Each year, USTR submits a report to Congress – the Special 301 Report – highlighting the countries that present the greatest concerns with respect to IP protection and enforcement, whether due to insufficient statutory protections for trademarks, copyrights, and patents, failures to adequately enforce those rights, or other structural impediments to acquiring or exercising legal rights in those jurisdictions.

Each country included in the Special 301 Report is classified based on the overall severity of the concerns identified by USTR and the level of harm caused to rights-holders by the deficiencies in each country’s legal and enforcement regimes.

Why is it important? How does it actually impact policy / govt resources?

Congress and the Executive Branch use the Special 301 Report, and the input provided by companies like yours, to help determine how resources and policy tools can best be leveraged to resolve the problems identified in each country.

Feedback provided by rights-holders, along with “on the ground” reports from government personnel stationed at embassies and consulates around the world, helps to identify “hot spots” of IP crime, while highlighting the gaps and deficiencies in other countries’ IP regimes that lie at the root of those problems.

The Special 301 Report is one of the key tools used by the U.S. government to encourage foreign governments to adopt necessary reforms to their IP regimes, and to increase the level of IP protection and enforcement around the world.

Submission Examples:

BAD: “XYZ Country does not do enough criminal enforcement.”

GOOD: “Over the past 12 months, we have noted an x% decrease in the number of market raids / arrests / prosecutions by criminal authorities in XYZ country. 

BAD:  “X Country needs better laws to deter recidivism among counterfeiters.”

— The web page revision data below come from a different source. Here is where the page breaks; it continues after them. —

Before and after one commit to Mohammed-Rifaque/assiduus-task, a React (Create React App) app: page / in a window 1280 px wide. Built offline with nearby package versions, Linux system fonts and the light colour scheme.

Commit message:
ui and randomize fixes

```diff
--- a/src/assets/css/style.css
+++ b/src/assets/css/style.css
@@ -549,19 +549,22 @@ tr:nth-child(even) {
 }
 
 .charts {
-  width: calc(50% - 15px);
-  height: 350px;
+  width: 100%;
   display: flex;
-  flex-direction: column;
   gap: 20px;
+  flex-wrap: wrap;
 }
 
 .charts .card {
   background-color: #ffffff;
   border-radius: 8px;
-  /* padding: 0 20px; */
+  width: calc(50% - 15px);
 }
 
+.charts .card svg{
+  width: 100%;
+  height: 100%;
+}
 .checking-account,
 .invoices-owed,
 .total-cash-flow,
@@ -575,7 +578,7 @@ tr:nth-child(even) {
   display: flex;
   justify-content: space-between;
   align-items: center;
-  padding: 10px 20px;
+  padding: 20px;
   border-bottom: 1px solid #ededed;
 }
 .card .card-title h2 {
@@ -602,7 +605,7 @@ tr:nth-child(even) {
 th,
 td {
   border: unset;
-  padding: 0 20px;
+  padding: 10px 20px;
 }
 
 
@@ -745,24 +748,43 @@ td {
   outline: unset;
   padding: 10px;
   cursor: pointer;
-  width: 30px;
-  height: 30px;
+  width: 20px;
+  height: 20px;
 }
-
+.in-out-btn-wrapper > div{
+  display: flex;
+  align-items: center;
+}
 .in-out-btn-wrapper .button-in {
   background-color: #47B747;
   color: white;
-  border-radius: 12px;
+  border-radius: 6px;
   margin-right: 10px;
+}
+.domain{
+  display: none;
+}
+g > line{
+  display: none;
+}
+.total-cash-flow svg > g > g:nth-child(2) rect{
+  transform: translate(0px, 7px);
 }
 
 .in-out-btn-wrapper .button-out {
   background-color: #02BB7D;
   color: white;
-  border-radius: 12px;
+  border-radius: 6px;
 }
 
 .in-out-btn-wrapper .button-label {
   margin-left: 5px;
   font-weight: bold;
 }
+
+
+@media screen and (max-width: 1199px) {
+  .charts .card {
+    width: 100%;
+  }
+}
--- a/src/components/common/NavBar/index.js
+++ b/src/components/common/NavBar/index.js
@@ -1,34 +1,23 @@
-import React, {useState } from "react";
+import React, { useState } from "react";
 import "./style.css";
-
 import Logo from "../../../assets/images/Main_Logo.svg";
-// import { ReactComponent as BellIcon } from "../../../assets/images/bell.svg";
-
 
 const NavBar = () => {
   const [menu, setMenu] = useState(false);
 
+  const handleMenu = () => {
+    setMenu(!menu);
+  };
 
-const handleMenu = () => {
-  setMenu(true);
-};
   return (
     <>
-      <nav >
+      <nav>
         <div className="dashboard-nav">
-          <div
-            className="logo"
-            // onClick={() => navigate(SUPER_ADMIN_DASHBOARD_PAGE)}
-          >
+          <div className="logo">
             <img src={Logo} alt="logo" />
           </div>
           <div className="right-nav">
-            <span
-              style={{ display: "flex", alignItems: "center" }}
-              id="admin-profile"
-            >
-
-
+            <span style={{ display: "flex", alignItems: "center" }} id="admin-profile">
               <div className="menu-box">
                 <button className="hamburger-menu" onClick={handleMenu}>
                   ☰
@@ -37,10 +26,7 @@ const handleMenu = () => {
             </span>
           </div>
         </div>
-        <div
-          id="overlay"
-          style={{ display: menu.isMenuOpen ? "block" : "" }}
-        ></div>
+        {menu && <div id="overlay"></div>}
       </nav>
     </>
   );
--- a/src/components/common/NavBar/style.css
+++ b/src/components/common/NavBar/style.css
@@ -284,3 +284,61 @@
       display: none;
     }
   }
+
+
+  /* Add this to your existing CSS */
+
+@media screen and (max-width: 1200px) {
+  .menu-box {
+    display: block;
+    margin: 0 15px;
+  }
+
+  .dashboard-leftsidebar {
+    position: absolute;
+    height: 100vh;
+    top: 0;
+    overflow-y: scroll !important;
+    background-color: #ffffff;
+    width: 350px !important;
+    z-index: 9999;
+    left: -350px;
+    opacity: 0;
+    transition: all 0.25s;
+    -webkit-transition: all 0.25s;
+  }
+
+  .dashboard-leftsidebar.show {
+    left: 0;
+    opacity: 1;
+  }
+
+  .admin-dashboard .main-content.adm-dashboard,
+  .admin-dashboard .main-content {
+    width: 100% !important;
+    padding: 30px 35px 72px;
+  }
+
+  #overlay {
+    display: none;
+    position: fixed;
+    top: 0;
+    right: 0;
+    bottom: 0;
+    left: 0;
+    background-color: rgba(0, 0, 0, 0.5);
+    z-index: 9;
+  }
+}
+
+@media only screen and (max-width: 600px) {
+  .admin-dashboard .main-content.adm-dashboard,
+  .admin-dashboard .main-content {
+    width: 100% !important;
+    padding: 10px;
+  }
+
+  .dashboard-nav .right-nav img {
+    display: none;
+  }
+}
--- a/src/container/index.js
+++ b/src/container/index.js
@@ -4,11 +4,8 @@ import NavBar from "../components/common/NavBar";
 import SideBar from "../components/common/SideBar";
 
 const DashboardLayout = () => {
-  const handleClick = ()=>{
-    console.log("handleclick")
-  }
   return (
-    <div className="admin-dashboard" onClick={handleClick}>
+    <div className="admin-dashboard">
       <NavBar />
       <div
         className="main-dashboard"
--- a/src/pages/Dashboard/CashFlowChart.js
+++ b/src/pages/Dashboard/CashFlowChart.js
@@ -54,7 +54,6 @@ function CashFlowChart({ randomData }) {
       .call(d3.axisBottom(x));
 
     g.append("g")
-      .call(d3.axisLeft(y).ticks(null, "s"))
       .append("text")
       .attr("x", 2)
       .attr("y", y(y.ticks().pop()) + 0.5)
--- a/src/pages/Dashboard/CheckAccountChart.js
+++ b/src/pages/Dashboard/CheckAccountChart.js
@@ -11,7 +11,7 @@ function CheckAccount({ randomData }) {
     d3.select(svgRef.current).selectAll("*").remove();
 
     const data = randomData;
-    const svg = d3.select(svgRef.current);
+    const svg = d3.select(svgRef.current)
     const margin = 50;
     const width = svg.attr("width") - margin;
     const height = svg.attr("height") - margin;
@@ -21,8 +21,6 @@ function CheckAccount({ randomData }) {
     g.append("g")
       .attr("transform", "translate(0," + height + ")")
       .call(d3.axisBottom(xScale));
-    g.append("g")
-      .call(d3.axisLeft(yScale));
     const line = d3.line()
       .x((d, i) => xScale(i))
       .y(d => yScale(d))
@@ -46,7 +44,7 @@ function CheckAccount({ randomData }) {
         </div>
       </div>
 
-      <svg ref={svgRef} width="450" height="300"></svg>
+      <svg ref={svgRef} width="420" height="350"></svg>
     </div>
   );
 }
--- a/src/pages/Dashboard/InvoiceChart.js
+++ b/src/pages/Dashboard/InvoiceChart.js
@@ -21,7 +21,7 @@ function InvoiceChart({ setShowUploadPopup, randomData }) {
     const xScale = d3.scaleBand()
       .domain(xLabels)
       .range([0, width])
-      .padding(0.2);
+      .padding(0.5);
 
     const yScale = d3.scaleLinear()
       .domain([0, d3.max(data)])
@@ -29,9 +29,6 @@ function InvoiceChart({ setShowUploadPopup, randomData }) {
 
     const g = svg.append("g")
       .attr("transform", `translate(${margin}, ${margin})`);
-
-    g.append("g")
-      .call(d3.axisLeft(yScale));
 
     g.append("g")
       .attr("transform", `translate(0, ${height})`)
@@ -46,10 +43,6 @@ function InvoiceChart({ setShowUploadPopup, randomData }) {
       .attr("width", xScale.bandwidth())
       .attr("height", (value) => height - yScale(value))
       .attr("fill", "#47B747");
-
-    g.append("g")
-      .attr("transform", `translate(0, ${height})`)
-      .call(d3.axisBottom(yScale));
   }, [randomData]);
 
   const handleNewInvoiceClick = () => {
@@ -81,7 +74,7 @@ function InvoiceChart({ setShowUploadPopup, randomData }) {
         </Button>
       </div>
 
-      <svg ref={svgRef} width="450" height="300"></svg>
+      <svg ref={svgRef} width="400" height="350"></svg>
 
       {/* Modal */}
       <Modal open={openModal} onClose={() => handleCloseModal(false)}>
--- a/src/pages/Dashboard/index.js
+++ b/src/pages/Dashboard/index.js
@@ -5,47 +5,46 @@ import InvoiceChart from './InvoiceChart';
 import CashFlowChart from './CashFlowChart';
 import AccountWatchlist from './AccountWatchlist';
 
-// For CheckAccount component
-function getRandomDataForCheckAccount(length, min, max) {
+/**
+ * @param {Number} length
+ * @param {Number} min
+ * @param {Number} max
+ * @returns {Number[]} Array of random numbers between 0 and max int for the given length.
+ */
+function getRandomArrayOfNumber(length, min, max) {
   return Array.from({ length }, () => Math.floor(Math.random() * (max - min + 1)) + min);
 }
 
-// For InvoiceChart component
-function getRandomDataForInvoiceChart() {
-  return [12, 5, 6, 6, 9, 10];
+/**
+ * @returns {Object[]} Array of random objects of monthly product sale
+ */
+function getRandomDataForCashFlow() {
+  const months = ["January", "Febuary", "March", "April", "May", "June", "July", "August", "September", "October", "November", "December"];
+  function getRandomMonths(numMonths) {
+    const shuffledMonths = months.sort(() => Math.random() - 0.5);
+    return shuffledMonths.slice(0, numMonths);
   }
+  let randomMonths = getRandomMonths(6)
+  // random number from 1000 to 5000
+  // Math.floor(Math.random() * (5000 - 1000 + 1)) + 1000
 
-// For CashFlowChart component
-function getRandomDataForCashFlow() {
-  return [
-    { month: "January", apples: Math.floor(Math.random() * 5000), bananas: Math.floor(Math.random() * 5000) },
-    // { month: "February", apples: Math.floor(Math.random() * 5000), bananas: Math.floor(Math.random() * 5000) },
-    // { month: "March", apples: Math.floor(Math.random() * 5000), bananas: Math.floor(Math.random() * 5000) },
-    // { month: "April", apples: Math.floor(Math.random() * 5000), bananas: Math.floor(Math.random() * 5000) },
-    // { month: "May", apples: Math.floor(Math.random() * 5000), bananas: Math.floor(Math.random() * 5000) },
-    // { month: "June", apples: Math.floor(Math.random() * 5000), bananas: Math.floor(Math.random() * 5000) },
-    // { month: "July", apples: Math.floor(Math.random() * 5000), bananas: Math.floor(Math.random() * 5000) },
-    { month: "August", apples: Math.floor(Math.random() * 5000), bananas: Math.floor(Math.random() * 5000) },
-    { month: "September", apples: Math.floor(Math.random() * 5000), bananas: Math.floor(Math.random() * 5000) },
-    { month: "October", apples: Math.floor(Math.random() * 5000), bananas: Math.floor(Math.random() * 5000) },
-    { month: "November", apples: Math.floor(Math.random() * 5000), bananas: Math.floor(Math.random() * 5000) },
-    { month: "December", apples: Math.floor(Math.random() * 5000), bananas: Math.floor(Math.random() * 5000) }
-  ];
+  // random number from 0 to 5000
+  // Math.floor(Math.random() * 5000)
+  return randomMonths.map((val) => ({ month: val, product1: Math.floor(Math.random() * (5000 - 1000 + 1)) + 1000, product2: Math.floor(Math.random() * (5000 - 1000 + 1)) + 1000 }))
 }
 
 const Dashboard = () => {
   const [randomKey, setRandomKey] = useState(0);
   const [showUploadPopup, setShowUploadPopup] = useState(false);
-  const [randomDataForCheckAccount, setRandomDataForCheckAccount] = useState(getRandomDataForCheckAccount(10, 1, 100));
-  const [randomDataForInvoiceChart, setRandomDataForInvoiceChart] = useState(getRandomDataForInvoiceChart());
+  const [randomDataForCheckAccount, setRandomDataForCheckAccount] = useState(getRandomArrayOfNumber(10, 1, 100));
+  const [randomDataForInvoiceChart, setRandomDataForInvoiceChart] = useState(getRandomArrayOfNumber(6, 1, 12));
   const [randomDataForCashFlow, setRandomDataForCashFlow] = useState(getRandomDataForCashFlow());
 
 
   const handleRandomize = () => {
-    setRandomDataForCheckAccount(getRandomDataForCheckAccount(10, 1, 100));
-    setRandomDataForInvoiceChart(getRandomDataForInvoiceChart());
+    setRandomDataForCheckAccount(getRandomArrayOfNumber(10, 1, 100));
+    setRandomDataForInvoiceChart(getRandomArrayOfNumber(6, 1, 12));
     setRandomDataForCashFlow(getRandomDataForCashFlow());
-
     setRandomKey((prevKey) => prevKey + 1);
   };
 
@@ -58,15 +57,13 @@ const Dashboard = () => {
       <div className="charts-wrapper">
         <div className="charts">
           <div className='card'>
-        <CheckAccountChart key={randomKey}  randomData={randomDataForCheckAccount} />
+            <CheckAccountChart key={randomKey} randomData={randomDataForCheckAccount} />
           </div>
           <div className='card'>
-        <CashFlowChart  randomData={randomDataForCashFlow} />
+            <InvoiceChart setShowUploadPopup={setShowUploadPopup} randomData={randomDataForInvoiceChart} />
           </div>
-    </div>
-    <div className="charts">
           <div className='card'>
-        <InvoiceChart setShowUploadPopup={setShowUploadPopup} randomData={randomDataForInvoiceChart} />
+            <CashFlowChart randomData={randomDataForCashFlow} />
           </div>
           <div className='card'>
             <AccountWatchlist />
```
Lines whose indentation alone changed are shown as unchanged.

GOOD:  “X Country’s statutes provide for a maximum term of imprisonment of 1 year for criminal trademark counterfeiting offenses, and fail to consider evidence of the offender’s sales volume or profits in calculating maximum fines.  Due to a number of factors, custodial sentences are rarely imposed.  Even when successfully prosecuted, violators have little disincentive against resuming their illicit activity, because there is little practical risk that they will face imprisonment, and the monetary penalties imposed are unlikely to exceed the profit derived from their illegal sales.